The controversial reconstruction of the Berlin Palace demonstrates rapidly changing values within a country still struggling to come to terms with its past. Located in the symbolic city center, the building was a source of national identity, which has become a difficult topic in Germany’s contemporary history. Architectural symbols are economically pertinent in the age of the Global City, in which they also act as a city’s branding logo, drawing in tourists and encouraging investors. Visual language is powerful and artists are especially aware of this: filmmaker Kerstin Honeit is lending her efforts to encourage a wider debate. Her recent video work ‘my castle your castle’ (2017), now playing at Berlinische Galerie, provides a refreshing new perspective on an old story.
Undergoing multiple demolitions and reconstructions, the Berlin Palace seems to have captured all major facets and ruling ideologies of German history. Originally an imperial palace built in the 15th century, with later grandiose Baroque extensions, the Berlin Palace served as a winter residence for the Prussian Kings and German Emperors for around five hundred years. Badly damaged in World War Two, during which many National Socialist parades took place on the grounds, the palace was torn down by the communist GDR in 1950 as a proud rejection of imperialism and nazism.
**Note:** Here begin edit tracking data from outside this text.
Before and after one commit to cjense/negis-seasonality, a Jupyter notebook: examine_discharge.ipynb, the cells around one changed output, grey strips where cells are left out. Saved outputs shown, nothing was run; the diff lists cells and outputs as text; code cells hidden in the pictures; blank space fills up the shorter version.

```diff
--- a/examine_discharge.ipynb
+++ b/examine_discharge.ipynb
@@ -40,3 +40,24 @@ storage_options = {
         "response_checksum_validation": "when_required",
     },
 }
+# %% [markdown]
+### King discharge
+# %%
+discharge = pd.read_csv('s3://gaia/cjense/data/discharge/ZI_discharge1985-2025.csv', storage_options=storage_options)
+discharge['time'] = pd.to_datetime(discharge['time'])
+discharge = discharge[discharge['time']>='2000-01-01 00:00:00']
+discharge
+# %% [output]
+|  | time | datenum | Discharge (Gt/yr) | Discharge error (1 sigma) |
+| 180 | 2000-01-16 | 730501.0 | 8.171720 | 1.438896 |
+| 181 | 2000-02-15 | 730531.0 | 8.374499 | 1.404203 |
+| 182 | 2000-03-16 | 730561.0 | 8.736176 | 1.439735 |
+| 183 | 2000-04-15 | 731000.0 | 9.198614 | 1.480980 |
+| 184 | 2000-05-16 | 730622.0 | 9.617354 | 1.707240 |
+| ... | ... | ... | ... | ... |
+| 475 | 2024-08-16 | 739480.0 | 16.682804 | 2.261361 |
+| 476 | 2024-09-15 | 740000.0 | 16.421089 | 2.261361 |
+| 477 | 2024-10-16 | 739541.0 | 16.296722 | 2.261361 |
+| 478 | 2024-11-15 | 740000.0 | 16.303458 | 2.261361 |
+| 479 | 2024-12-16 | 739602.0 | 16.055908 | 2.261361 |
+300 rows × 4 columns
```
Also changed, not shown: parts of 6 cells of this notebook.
In its place, the GDR erected a Council of State in 1964, expanding into the notoriously ugly and modernist Palace of the Republic in 1973-6.
The Palace of the Republic became a shared, multipurpose site, inviting the public through events, galleries, and performances, where the building’s forward-thinking functionality was prioritised over a show of power and wealth. As Germany reunited, and re-adopted a democratic regime, the Palace of the Republic closed. Demolished in 2006-8, a majority vote held by the Bundestag determined the exterior of the Berlin Palace was to be rebuilt entirely as the original imperial palace, despite several demonstrations protesting the erasure of East German history and identity. While several lobbying groups argued for the need to preserve the lost, beautiful architecture, and its alignment to the neighbouring neoclassical buildings, other intellectuals condemned the expensive endeavour and the selective identity it offered, contrary to a democratic regime.
Gavrel Rosenfeld suggested in an article in The Guardian that the overriding decision to maintain the original imperial architecture stems from an “inability to mourn the past” and demonstrates the intense emotions behind this building. In view of this, the new Berliner Schloss, expected to be completed in 2019, will house the Humboldt Forum’s collections of non-Western art, including artefacts from Germany’s colonial conquests. However, in a quite groundbreaking move, the museum will also highlight forgotten and censored atrocities from Germany’s colonial history. This will include the ethnic cleansing of Namibia, the first genocide of the 20th century, and the Maji Maji rebellion, where 75,000 Tanzanians were killed by German soldiers.
Artist Kerstin Honeit, born in 1977 in a divided Berlin, points out in her video work that the entire debate is inherently elitist. To counter this, she turns her attention to the construction workers physically engaged with the site. Honeit invites Palace of the Republic builder Peter Friedrich, as well as Palace of the Republic demolisher Gunter Teichert, to feature in ‘my castle your castle’ (2017), lending a different connotation to the site. Held in the familiar format of a talk-show—the pop-cultural practise commonly snuffed at by intellectuals—a suited Honeit asks her guests about their opinions on and experiences with the palace. Meanwhile, quotes from positions of authority propagating their opinions on the building are interspersed, and point out the difference in language between these individuals.
Adding absurdity, a pair of singing, queer cowboys also temporarily interrupts the talk-show. It’s an important, intelligent and dryly humorous piece that points out how class divisions and power dynamics skew debate. The construction workers seem not to trust themselves to give opinions on their projects (also due to real, economic consequences such as losing their jobs) and resort to merely describing the work processes, while sheepishly picking at their Kaffee und Kuchen. It’s interesting that Honeit juxtaposes her critique of class by incorporating the informal German institution of coffee and cake, as an intimate, almost embarrassing ritual practised across generations and classes. ‘my castle your castle’ (2016) can be seen at the Berlinische Galerie’s IBB Video Space until July 24, alongside two other video works of Honeit’s, ‘Talking Business’ (2014) and ‘Pigs in Progress’ (2013).